Visser, P. S., & Krosnick, J. A. (1998). Development of attitude strength over the life cycle: surge and decline. Journal of personality and social psychology75(6), 1389.
Vohs, K. D., & Faber, R. J. (2007). Spent resources: Self-regulatory resource availability affects impulse buying. Journal of consumer research, 33(4), 537-547.
Vohs, K. D., & Faber, R. J. (2007). Spent resources: Self-regulatory resource availability affects impulse buying. Journal of consumer research, 33(4), 537-547.
Vohs, K. D., & Faber, R. J. (2007). Spent resources: Self-regulatory resource availability affects impulse buying. Journal of consumer research33(4), 537-547.
Wu, H. K., Krajcik, J. S., & Soloway, E. (2001). Promoting understanding of chemical representations: Students' use of a visualization tool in the classroom. Journal of research in science teaching, 38(7), 821-842.
Zajonc, R. B. (1968). Attitudinal effects of mere exposure. Journal of personality and social psychology9(2p2), 1.

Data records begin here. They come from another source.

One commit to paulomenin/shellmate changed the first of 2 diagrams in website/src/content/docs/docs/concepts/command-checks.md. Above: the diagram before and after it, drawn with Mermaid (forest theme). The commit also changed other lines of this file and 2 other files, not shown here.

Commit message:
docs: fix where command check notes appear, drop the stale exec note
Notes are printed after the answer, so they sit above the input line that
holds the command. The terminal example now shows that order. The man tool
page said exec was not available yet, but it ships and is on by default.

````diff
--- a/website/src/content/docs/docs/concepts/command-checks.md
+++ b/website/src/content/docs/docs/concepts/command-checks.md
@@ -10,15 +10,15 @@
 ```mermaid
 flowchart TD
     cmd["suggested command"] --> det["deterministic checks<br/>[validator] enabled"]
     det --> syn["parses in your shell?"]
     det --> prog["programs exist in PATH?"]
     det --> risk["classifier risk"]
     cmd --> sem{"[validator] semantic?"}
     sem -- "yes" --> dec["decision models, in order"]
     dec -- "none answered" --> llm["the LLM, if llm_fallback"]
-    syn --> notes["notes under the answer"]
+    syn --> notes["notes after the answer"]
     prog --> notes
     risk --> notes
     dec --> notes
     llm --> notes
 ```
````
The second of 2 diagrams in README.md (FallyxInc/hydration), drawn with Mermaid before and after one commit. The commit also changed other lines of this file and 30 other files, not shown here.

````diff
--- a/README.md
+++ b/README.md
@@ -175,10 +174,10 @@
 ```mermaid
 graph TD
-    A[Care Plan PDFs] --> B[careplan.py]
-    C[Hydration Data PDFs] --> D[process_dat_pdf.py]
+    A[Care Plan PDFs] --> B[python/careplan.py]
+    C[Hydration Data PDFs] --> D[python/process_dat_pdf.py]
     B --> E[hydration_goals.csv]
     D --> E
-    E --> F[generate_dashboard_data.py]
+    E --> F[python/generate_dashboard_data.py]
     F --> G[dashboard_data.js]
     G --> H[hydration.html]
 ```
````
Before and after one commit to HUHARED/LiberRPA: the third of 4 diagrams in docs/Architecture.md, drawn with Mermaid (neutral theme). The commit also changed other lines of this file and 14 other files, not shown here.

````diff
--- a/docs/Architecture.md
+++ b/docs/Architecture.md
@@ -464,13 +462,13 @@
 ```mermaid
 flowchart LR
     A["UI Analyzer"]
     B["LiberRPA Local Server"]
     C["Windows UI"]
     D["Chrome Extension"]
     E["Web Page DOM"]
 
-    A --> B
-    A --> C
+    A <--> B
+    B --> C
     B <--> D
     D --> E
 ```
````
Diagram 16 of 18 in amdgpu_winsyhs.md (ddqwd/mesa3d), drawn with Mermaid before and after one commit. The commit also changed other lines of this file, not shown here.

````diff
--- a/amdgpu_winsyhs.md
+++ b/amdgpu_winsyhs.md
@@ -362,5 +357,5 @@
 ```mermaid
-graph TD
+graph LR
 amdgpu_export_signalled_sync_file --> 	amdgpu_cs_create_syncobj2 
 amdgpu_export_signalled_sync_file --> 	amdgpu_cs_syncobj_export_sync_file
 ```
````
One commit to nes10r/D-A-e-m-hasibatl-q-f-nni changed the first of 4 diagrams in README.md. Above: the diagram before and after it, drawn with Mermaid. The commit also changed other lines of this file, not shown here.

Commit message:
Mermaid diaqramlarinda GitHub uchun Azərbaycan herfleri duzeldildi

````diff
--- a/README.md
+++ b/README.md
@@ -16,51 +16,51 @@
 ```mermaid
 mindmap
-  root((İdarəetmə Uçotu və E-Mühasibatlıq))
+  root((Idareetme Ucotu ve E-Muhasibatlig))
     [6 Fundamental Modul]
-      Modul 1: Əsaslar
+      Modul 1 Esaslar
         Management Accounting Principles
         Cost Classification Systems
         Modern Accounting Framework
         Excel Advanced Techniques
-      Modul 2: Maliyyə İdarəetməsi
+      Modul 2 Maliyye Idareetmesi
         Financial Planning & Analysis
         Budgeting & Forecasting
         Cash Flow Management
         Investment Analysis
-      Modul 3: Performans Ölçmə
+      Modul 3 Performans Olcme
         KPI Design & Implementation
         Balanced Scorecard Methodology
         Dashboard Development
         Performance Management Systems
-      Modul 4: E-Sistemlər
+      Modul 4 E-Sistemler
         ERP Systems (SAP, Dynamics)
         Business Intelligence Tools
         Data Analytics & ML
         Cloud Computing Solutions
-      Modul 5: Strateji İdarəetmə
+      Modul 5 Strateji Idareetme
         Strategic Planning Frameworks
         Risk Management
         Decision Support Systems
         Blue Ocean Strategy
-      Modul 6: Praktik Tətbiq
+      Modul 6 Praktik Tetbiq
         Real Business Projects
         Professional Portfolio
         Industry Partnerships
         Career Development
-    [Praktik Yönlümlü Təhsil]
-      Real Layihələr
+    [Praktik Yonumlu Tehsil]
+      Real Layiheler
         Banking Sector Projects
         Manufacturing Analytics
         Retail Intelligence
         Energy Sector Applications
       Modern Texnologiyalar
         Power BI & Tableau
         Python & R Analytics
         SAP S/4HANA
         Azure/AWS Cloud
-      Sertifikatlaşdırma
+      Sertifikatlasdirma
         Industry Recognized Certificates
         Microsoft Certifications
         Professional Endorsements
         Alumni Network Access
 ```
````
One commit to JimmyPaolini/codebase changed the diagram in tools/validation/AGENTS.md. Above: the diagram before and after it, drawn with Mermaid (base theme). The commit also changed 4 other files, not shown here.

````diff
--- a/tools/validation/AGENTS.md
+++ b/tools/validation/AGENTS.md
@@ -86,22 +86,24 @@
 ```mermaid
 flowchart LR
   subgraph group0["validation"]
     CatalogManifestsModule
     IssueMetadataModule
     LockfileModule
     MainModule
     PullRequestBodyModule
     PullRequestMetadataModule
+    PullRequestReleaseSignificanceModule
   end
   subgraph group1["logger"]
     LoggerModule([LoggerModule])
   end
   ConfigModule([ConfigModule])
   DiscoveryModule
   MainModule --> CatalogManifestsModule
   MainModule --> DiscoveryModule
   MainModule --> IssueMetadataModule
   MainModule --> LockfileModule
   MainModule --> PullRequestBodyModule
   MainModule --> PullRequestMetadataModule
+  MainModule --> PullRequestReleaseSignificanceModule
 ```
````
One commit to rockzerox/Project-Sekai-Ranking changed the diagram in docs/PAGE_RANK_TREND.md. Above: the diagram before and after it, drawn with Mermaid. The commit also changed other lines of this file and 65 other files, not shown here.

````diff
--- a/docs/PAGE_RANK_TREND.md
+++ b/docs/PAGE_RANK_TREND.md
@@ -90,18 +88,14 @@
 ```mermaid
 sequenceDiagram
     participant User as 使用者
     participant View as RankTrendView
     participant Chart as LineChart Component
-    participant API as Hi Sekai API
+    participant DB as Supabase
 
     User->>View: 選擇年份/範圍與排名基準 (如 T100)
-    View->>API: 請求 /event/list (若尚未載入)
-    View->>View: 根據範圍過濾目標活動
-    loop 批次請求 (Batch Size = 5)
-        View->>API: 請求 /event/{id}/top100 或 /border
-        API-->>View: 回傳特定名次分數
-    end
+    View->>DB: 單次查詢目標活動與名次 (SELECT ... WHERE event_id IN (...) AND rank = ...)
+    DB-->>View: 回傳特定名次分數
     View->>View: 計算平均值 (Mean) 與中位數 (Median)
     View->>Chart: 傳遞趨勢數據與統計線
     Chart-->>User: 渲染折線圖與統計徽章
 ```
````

Zhang, Y. (1996). The effect of humor in advertising: An individualdifference perspective. Psychology & Marketing13(6), 531-545.

No comments:

Post a Comment

Note: Only a member of this blog may post a comment.